**Task goal:** Copy, from the entries below, each line where the word "CommentTok" can be found.

Edit tracking data

+ + + + + + +

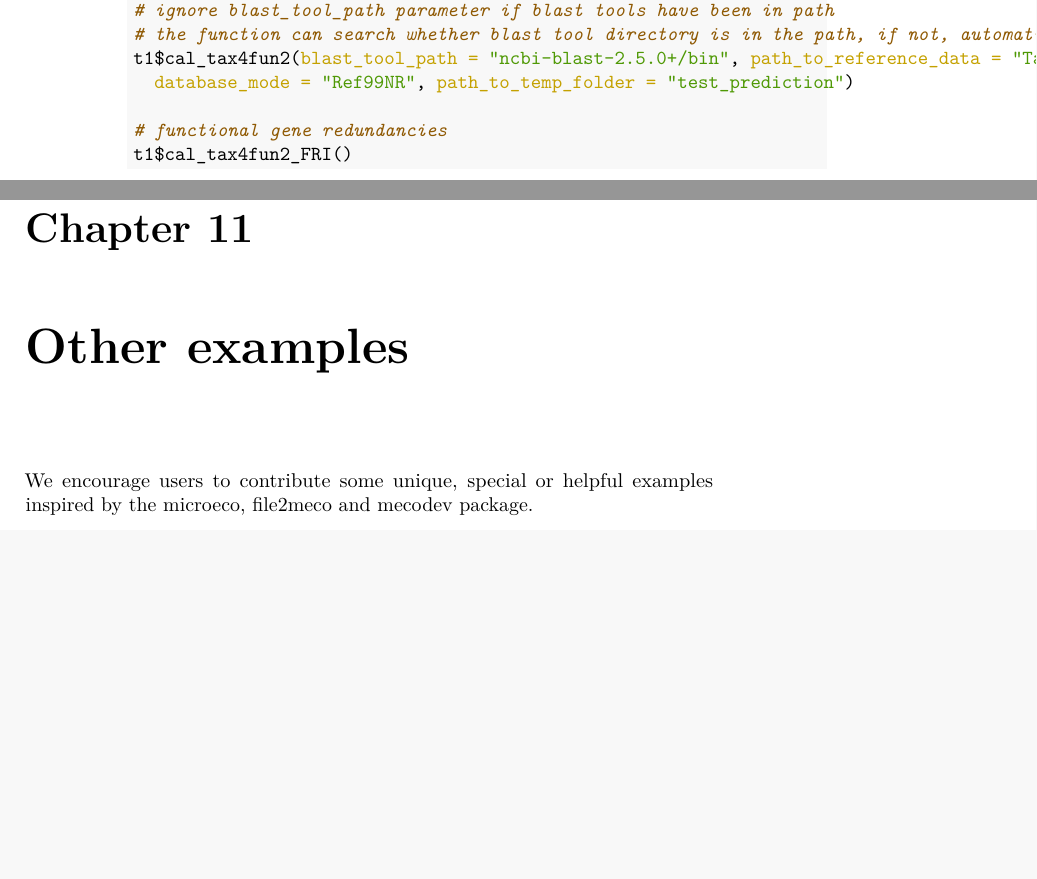
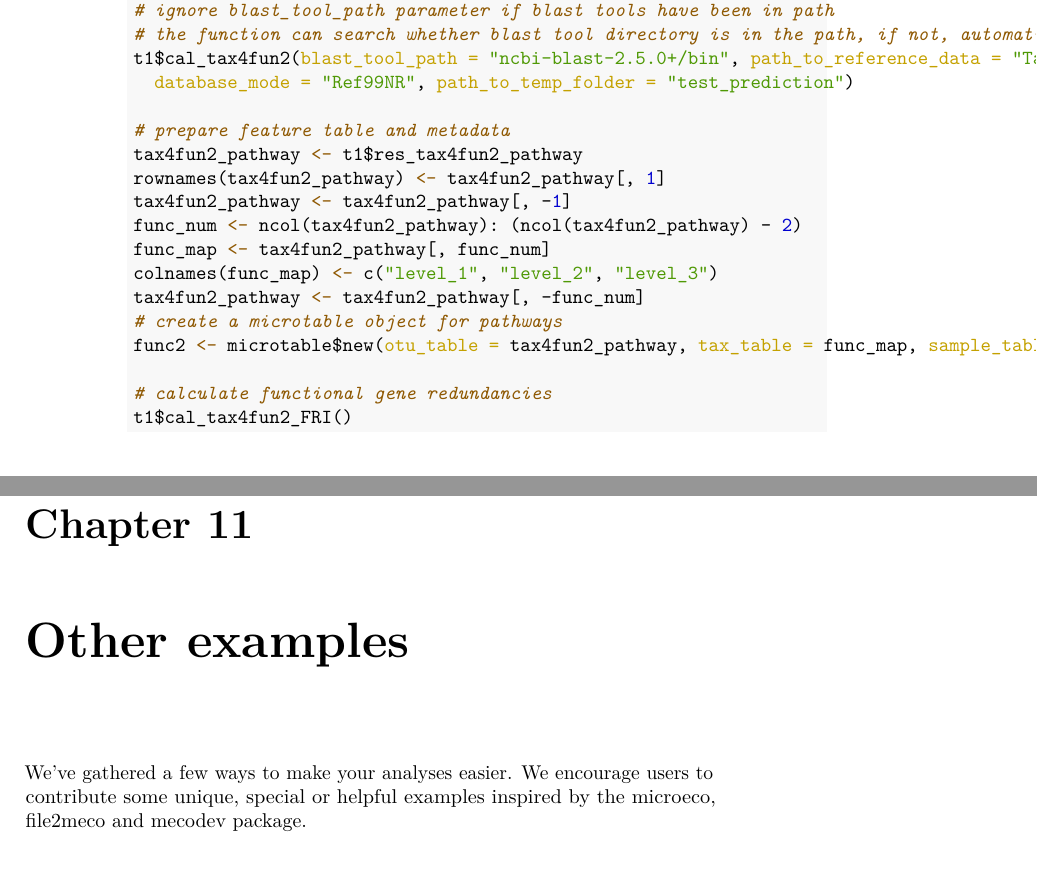
Before and after one commit to ChiLiubio/microeco_tutorial, a LaTeX thesis (microeco-tutorial.tex): two parts of pages 98 and 123 of 129 before the commit and two parts of pages 98 and 125 of 131 after it, joined at a grey line, cut so that both start at the same text, the shorter picture padded with empty space. Compiled offline with pdfLaTeX.

Commit message:
add creating steps of microtable object for tax4fun2 results

```diff
--- a/microeco-tutorial.tex
+++ b/microeco-tutorial.tex
@@ -124,7 +124,7 @@
 
 \title{Tutorial for R microeco package (v0.6.5)}
 \author{Chi Liu, Felipe R. P. Mansoldo, Umer Zeeshan Ijaz, Chenhao Li, Yang Cao, Jarrod J. Scott, Yaoming Cui, Alane B. Vermelho, Minjie Yao, Xiangzhen Li}
-\date{2022-01-25}
+\date{2022-02-28}
 
 \begin{document}
 \maketitle
@@ -2759,7 +2759,18 @@ Please see \url{https://chiliubio.github.io/microeco_tutorial/intro.html\#tax4fu
 \NormalTok{t1}\SpecialCharTok{$}\FunctionTok{cal\_tax4fun2}\NormalTok{(}\AttributeTok{blast\_tool\_path =} \StringTok{"ncbi{-}blast{-}2.5.0+/bin"}\NormalTok{, }\AttributeTok{path\_to\_reference\_data =} \StringTok{"Tax4Fun2\_ReferenceData\_v2"}\NormalTok{,}
   \AttributeTok{database\_mode =} \StringTok{"Ref99NR"}\NormalTok{, }\AttributeTok{path\_to\_temp\_folder =} \StringTok{"test\_prediction"}\NormalTok{)}
 
-\CommentTok{\# functional gene redundancies}
+\CommentTok{\# prepare feature table and metadata}
+\NormalTok{tax4fun2\_pathway }\OtherTok{\textless{}{-}}\NormalTok{ t1}\SpecialCharTok{$}\NormalTok{res\_tax4fun2\_pathway}
+\FunctionTok{rownames}\NormalTok{(tax4fun2\_pathway) }\OtherTok{\textless{}{-}}\NormalTok{ tax4fun2\_pathway[, }\DecValTok{1}\NormalTok{]}
+\NormalTok{tax4fun2\_pathway }\OtherTok{\textless{}{-}}\NormalTok{ tax4fun2\_pathway[, }\SpecialCharTok{{-}}\DecValTok{1}\NormalTok{]}
+\NormalTok{func\_num }\OtherTok{\textless{}{-}} \FunctionTok{ncol}\NormalTok{(tax4fun2\_pathway)}\SpecialCharTok{:}\NormalTok{ (}\FunctionTok{ncol}\NormalTok{(tax4fun2\_pathway) }\SpecialCharTok{{-}} \DecValTok{2}\NormalTok{)}
+\NormalTok{func\_map }\OtherTok{\textless{}{-}}\NormalTok{ tax4fun2\_pathway[, func\_num]}
+\FunctionTok{colnames}\NormalTok{(func\_map) }\OtherTok{\textless{}{-}} \FunctionTok{c}\NormalTok{(}\StringTok{"level\_1"}\NormalTok{, }\StringTok{"level\_2"}\NormalTok{, }\StringTok{"level\_3"}\NormalTok{)}
+\NormalTok{tax4fun2\_pathway }\OtherTok{\textless{}{-}}\NormalTok{ tax4fun2\_pathway[, }\SpecialCharTok{{-}}\NormalTok{func\_num]}
+\CommentTok{\# create a microtable object for pathways}
+\NormalTok{func2 }\OtherTok{\textless{}{-}}\NormalTok{ microtable}\SpecialCharTok{$}\FunctionTok{new}\NormalTok{(}\AttributeTok{otu\_table =}\NormalTok{ tax4fun2\_pathway, }\AttributeTok{tax\_table =}\NormalTok{ func\_map, }\AttributeTok{sample\_table =}\NormalTok{ use\_dataset}\SpecialCharTok{$}\NormalTok{sample\_table)}
+
+\CommentTok{\# calculate functional gene redundancies}
 \NormalTok{t1}\SpecialCharTok{$}\FunctionTok{cal\_tax4fun2\_FRI}\NormalTok{()}
 \end{Highlighting}
 \end{Shaded}
@@ -3288,6 +3299,7 @@ other than random sampling based on the species log-normal distribution.
 \hypertarget{other-examples}{%
 \chapter{Other examples}\label{other-examples}}
 
+We've gathered a few ways to make your analyses easier.
 We encourage users to contribute some unique, special or helpful examples inspired by the microeco, file2meco and mecodev package.
 
 \hypertarget{custom-taxa-order-in-bar-plot}{%
```
Also changed, not shown: docs/microeco-tutorial_files/figure-html/unnamed-chunk-203-1.png, docs/microeco-tutorial_files/figure-html/unnamed-chunk-204-1.png, 16 other files.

+ + + + + + +

**Answer to this problem:**
-\CommentTok{\# functional gene redundancies}
+\CommentTok{\# prepare feature table and metadata}
+\CommentTok{\# create a microtable object for pathways}
+\CommentTok{\# calculate functional gene redundancies}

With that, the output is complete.